■ Collected data:

⁂

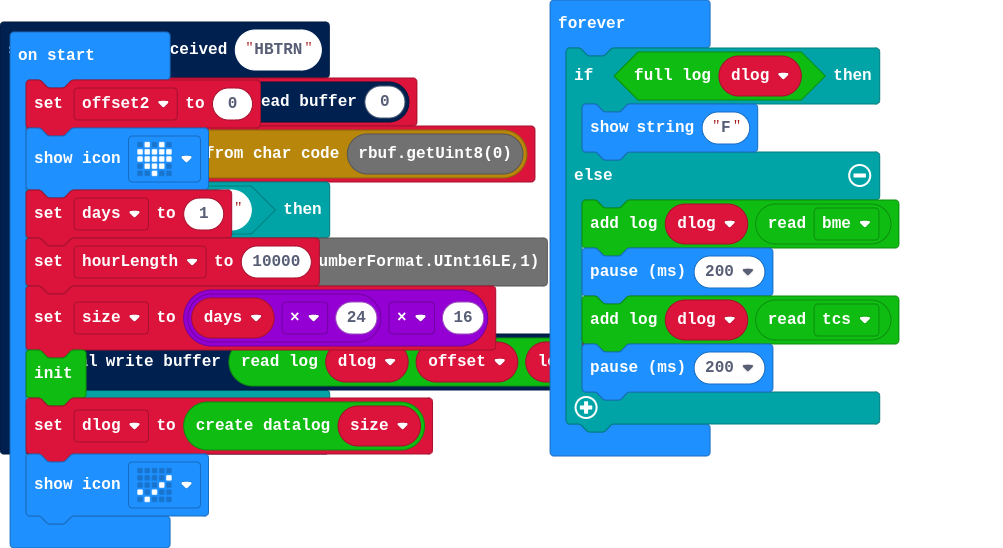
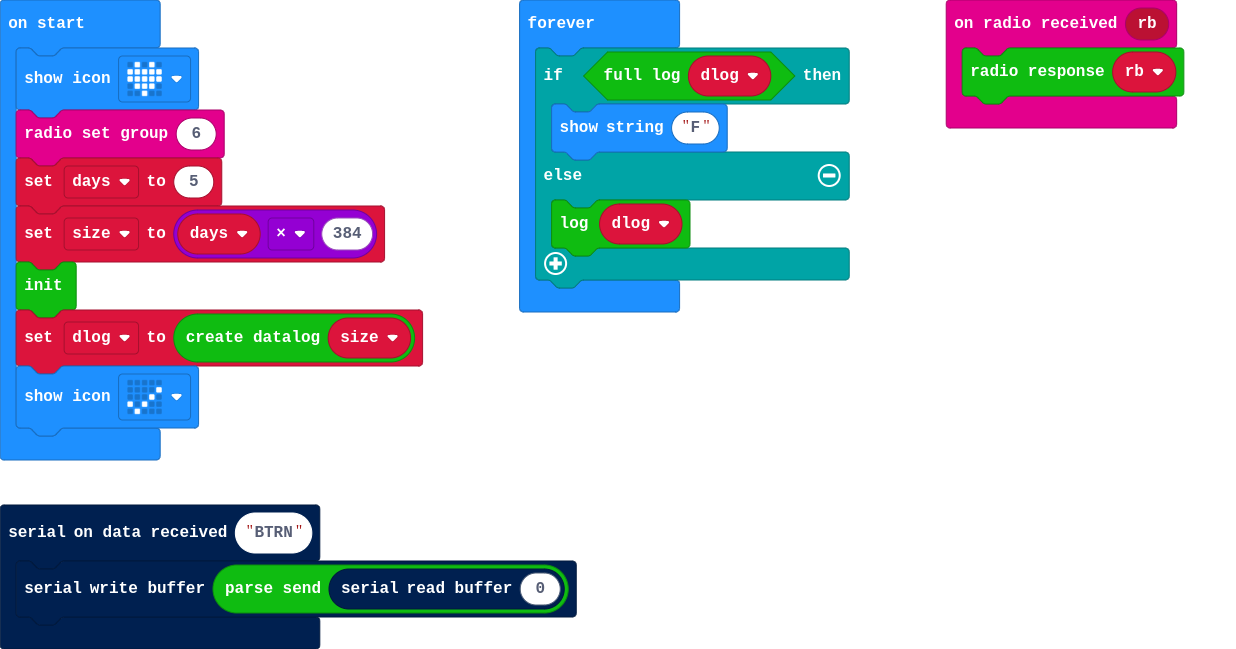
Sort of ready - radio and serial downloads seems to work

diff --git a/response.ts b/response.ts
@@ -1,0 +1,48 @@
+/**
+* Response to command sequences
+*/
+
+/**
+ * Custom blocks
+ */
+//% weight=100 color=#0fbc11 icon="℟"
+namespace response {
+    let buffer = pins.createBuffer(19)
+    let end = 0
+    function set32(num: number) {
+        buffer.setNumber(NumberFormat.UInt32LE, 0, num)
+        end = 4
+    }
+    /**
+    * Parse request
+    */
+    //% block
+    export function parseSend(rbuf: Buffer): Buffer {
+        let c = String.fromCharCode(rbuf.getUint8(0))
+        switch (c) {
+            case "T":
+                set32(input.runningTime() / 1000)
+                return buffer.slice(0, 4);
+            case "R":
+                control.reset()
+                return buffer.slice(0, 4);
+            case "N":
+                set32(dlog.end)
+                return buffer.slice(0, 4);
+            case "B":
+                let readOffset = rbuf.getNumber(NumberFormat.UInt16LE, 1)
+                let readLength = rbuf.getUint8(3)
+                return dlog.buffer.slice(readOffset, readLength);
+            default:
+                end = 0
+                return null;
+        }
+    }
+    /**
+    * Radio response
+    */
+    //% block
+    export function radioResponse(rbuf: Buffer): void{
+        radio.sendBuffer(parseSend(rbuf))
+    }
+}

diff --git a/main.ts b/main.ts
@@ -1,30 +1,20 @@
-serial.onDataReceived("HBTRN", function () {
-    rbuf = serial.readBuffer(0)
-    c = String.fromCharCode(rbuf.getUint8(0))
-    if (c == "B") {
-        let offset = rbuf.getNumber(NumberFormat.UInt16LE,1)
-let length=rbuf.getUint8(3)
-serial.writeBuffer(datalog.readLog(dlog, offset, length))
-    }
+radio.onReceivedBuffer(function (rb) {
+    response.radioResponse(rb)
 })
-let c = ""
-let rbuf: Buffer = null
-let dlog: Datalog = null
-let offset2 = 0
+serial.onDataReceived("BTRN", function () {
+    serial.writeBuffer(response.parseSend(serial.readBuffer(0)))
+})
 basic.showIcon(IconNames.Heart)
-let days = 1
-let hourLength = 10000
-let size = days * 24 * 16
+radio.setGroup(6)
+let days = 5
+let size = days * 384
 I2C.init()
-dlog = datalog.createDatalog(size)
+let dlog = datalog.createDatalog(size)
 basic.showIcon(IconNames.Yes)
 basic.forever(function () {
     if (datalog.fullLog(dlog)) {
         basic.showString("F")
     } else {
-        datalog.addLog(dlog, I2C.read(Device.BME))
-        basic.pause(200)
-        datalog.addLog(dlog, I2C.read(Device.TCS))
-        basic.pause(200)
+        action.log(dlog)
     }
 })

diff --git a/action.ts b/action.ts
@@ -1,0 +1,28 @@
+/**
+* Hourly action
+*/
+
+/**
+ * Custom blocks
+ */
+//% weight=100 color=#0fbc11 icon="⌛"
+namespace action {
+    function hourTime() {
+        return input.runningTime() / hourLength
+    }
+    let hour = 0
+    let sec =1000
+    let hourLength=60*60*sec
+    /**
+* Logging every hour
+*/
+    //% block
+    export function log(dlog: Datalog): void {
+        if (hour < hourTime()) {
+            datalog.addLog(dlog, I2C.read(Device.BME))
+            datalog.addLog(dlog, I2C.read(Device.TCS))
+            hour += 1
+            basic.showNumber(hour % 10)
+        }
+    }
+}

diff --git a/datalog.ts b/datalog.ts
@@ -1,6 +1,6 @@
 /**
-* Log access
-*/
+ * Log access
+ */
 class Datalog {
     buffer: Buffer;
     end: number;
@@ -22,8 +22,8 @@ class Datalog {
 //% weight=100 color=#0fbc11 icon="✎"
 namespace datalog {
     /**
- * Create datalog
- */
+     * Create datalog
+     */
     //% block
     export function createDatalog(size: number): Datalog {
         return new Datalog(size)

⁂

■ Task goal: In the data shown above, how many lines hold the string "function"? The answer is the number alone.

■ Your response: 10